Football in the 1950s was very different from today, not only in the stands, but also on the pitch. Pitch technology was rather primitive compared with today, so pitches soon became waterlogged and muddy.
“Of course the pitches at that time were just a quagmire. When we were low down we could see, sometimes the football boots got stuck in the mud, and they would come off! Oh it was terrible, it was like a ploughed field, and the centre circle and the two penalty areas were just mud. Sometimes water lying and the ball splashing in the mud. And stopping dead, because it was a leather ball, so it picked up all the water. Then the winter, when it was snowy they couldn’t clear the whole pitch, so they would just run the lines, clear the lines, I can remember them using an orange ball.”
Krystal recalls that,
“They would play in all weather; if there was going to be snow or frost, no underground heating, they would put straw all over the pitch to stop the frost getting into the ground, it would go on the top, and also if the snow came, it wasn’t cancelled, they weren’t namby-pambys like today’s fellas, you know they were men, and so what happened was when the match was ready to play you would get volunteers from the crowd, they would ask for volunteers and people would go on and brush the snow and the straw off the pitch, so all the way around the cinder track was thick with snow and this straw stuff, and if there was still a thin coating, which you can sometimes get if it’s cold enough, they would then mark out the pitch; the goal area, the centre circle, the penalty area, they would mark it out in the snow and they would go on and play in those conditions with a leather ball, I mean it’s, they wouldn’t play in those conditions now, the match would be cancelled or it wouldn’t even go ahead.”
For many women fans, like men fans, key qualities they admired in the players included courage and toughness, a sense that they were ‘real men’.
Krystal believes that today’s players could not play on the grounds of the 1950s, as they were often just mud. She believes also had to have more skills in the 50s because the ball was so heavy:
“You see you can’t compare, you can look but you can’t compare because it’s entirely different; the ground, half the grounds today they wouldn’t play on, mud, literally mud, the leather ball, you know there’s so much different now to what there was then, so you can’t compare, you can only say what it was like then. I mean you had to have extra skills in the 50s because of the heavy ball”.
Joan has a similar view, because of the boots and the ball of the 1950s:
“I don’t think the players of today could not stand up to what the players did then. Their football boots for a start - they were solid leather. The ball was leather. Nowadays, they’re plastic.

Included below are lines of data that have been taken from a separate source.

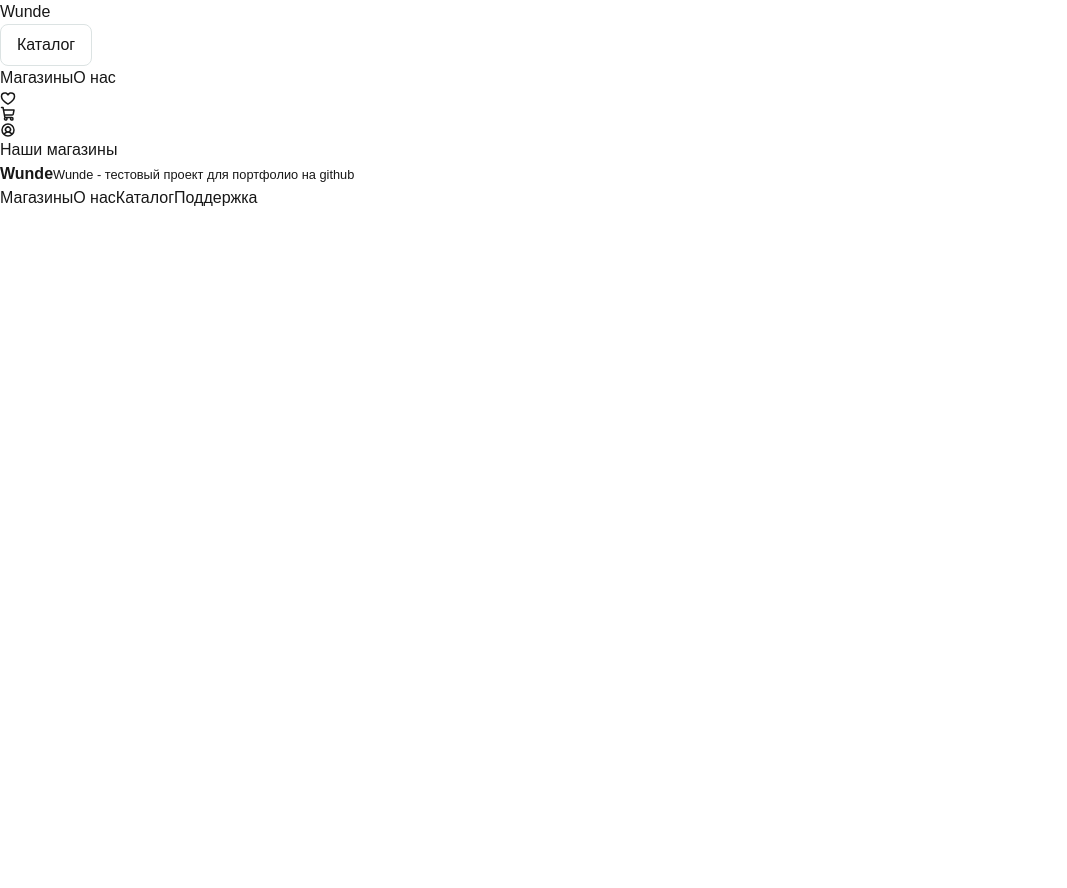
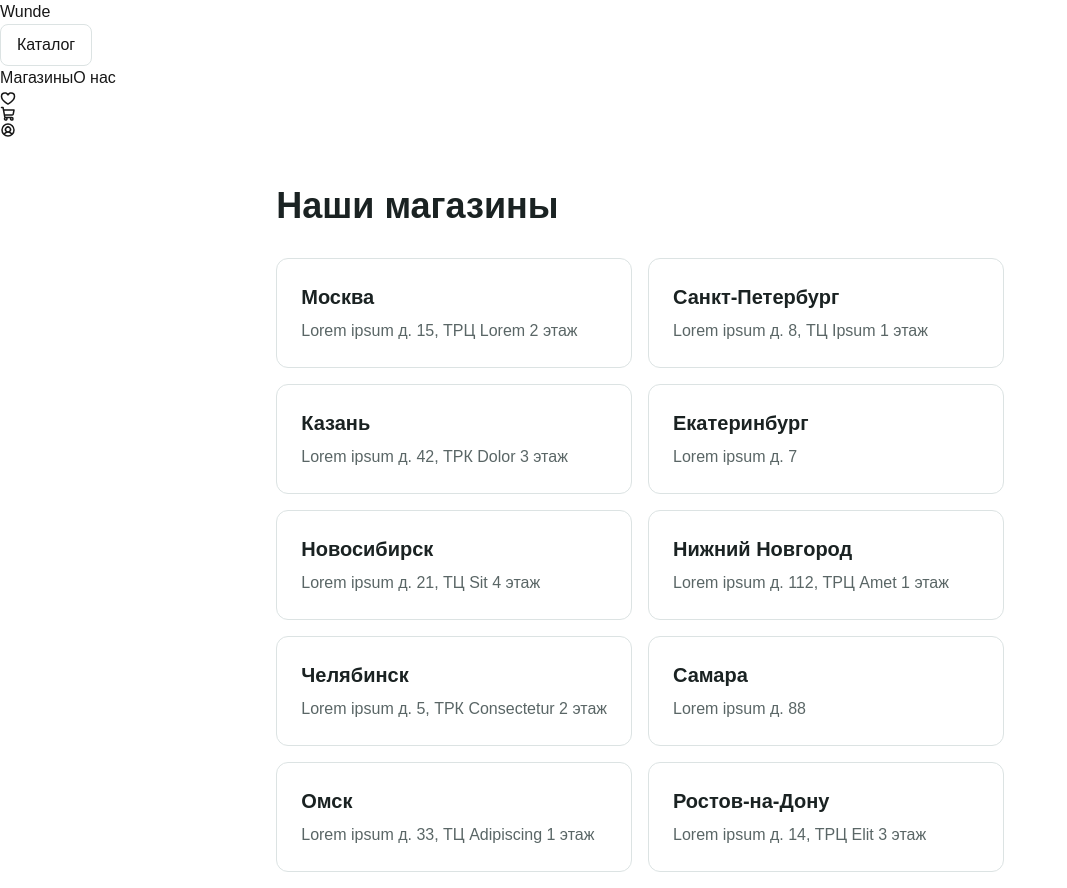
Before and after one commit to Dankewu0/wunde-frontend, a Next.js app: page /shops in a window 1280 px wide. Shown: the top 888 px of the page, without its empty margins (0-1067 px from the left). Before the commit the page ends 800 px from the top, so only its background shows below. Built offline with nearby package versions, Linux system fonts and the light colour scheme.

Commit message:
feat: made shops page

```diff
--- a/app/shops/page.tsx
+++ b/app/shops/page.tsx
@@ -1,7 +1,41 @@
+const STORES = [
+  { city: "Москва", address: "Lorem ipsum д. 15, ТРЦ Lorem 2 этаж" },
+  { city: "Санкт-Петербург", address: "Lorem ipsum д. 8, ТЦ Ipsum 1 этаж" },
+  { city: "Казань", address: "Lorem ipsum д. 42, ТРК Dolor 3 этаж" },
+  { city: "Екатеринбург", address: "Lorem ipsum д. 7" },
+  { city: "Новосибирск", address: "Lorem ipsum д. 21, ТЦ Sit 4 этаж" },
+  { city: "Нижний Новгород", address: "Lorem ipsum д. 112, ТРЦ Amet 1 этаж" },
+  { city: "Челябинск", address: "Lorem ipsum д. 5, ТРК Consectetur 2 этаж" },
+  { city: "Самара", address: "Lorem ipsum д. 88" },
+  { city: "Омск", address: "Lorem ipsum д. 33, ТЦ Adipiscing 1 этаж" },
+  { city: "Ростов-на-Дону", address: "Lorem ipsum д. 14, ТРЦ Elit 3 этаж" },
+  { city: "Уфа", address: "Lorem ipsum д. 9, ТЦ Sed 2 этаж" },
+  { city: "Красноярск", address: "Lorem ipsum д. 56" },
+  { city: "Воронеж", address: "Lorem ipsum д. 77, ТРК Do 1 этаж" },
+  { city: "Пермь", address: "Lorem ipsum д. 19, ТЦ Eiusmod 3 этаж" },
+  { city: "Волгоград", address: "Lorem ipsum д. 101" },
+];
+
 export default function ShopsPage() {
   return (
-    <div>
-      <h1>Наши магазины</h1>
+    <div className="max-w-4xl mx-auto p-6 md:p-12">
+      <h1 className="text-3xl md:text-4xl font-bold text-[#1A2222] mb-8">
+        Наши магазины
+      </h1>
+
+      <div className="grid grid-cols-1 md:grid-cols-2 gap-4">
+        {STORES.map((store, index) => (
+          <div
+            key={index}
+            className="p-6 bg-white border border-[#DCE3E3] rounded-xl hover:shadow-md transition-shadow"
+          >
+            <h2 className="text-xl font-semibold text-[#1A2222] mb-2">
+              {store.city}
+            </h2>
+            <p className="text-[#5A6666]">{store.address}</p>
+          </div>
+        ))}
+      </div>
     </div>
   );
 }
```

I don’t think if you give a Newcastle United player toady, a pair of the boots that they had back then, they could even walk onto the pitch.”
Newcastle United manager Joe Harvey and players clear snow from the pitch at St James' Park, February 1963
Image courtesy of the Newcastle Chronicle
There is British Pathe newsreel footage of a game at St James’s park in 1954 played on ice and snow!